When "people don't really understand" an evolutionary trend, that's when Barton Crockett strikes. A media analyst at J.P. Morgan, Crockett was named the top picker of advertising and publishing companies in the Wall Street Journal's 2006 Master Stock Pickers list. He shared his methods -- and favorite names -- with "Power Lunch" viewers.
Crockett told CNBC's Sue Herera that his investment criteria involve small and mid-cap media firms with the potential for "a lot of volatility, both up and down." His particular expertise: "the intersection of new technology and traditional media," where industry developments seem cryptic to most.
One example of Crockett's thinking: Arbitron. He concedes that the radio-audience measurement firm sounds mired in another age, but said it is going through a "technology transition": Arbitron is rolling out PPM, an electronic ratings measurement system that will replace the old paper diary -- and perhaps have many more applications.
The analyst praised Greenfield Online as a "home run" ever since J.P. Morgan initiated coverage in December 2005. A "very small" microcap, Greenfield's businesses include Internet surveys and New Ciao, the No. 1 comparison-shopping site in Europe -- which has seen triple-digit revenue growth since its May 4, 2006 inception.
Crockett said Marvel Entertainment had been one of his preferred stocks. But shortly after the third "Spider-Man" came out, the analyst shifted his rating to neutral from overweight. Why? He said the stock -- climbing to nearly $30 from "17 and change" -- had already factored in all the blockbuster buzz.
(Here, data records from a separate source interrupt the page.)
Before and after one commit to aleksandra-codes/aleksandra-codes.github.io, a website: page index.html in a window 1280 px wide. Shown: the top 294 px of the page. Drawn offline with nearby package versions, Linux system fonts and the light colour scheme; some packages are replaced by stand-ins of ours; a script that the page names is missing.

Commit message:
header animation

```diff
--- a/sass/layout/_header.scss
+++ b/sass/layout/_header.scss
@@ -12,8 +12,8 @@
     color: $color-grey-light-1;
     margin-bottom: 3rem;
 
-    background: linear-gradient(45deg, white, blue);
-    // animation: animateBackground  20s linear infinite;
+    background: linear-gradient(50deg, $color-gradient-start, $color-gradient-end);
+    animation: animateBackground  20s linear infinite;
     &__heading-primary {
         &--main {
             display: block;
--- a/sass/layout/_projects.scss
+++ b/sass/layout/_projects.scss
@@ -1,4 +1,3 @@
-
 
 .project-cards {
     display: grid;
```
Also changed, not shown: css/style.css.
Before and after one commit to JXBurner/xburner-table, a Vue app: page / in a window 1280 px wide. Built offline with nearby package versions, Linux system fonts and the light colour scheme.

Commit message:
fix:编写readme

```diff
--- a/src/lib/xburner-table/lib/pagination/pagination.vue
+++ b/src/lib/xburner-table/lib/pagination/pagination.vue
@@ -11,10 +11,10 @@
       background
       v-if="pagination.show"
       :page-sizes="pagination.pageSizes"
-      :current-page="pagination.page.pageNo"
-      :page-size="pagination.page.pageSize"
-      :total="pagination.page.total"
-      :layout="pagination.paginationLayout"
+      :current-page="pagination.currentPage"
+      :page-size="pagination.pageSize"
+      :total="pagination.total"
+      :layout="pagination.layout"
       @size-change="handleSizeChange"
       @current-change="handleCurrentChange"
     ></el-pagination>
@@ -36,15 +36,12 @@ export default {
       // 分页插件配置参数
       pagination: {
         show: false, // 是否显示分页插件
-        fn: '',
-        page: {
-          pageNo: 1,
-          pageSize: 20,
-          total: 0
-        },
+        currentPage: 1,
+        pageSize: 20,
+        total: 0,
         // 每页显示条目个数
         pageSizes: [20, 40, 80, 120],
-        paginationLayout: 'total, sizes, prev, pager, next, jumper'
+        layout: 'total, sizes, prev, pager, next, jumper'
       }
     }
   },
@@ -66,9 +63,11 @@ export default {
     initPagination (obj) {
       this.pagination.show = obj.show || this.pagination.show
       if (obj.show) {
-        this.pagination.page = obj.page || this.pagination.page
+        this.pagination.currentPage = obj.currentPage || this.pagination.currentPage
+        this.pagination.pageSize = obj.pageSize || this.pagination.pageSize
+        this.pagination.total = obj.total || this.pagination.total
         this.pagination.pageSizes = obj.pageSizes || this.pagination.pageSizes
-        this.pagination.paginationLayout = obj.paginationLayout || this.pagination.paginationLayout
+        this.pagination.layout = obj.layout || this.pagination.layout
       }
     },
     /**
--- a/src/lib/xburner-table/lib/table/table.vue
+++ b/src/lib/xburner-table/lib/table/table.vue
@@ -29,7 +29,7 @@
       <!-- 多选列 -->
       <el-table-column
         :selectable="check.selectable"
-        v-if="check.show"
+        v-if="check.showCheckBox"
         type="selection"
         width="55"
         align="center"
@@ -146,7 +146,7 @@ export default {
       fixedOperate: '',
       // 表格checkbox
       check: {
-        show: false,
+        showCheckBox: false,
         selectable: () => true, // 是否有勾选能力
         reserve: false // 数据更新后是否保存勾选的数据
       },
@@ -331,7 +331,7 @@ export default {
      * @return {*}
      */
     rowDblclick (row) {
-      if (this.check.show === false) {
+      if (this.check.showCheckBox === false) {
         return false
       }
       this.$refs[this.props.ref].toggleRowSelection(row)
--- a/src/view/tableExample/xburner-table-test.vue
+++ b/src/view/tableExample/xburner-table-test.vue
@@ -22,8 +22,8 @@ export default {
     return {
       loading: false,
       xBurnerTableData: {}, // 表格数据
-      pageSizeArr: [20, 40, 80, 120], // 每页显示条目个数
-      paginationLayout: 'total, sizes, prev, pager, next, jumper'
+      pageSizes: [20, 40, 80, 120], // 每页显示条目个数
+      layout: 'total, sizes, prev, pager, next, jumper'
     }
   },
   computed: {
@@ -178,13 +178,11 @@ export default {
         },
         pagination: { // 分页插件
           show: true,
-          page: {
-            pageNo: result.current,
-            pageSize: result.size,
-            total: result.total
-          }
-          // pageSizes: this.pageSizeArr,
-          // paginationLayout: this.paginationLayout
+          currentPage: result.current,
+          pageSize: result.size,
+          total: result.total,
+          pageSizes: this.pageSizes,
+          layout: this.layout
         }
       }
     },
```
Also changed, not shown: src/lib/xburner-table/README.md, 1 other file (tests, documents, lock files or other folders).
He wanted to take some profit and bide his time until Marvel's "Iron Man" movie release next year.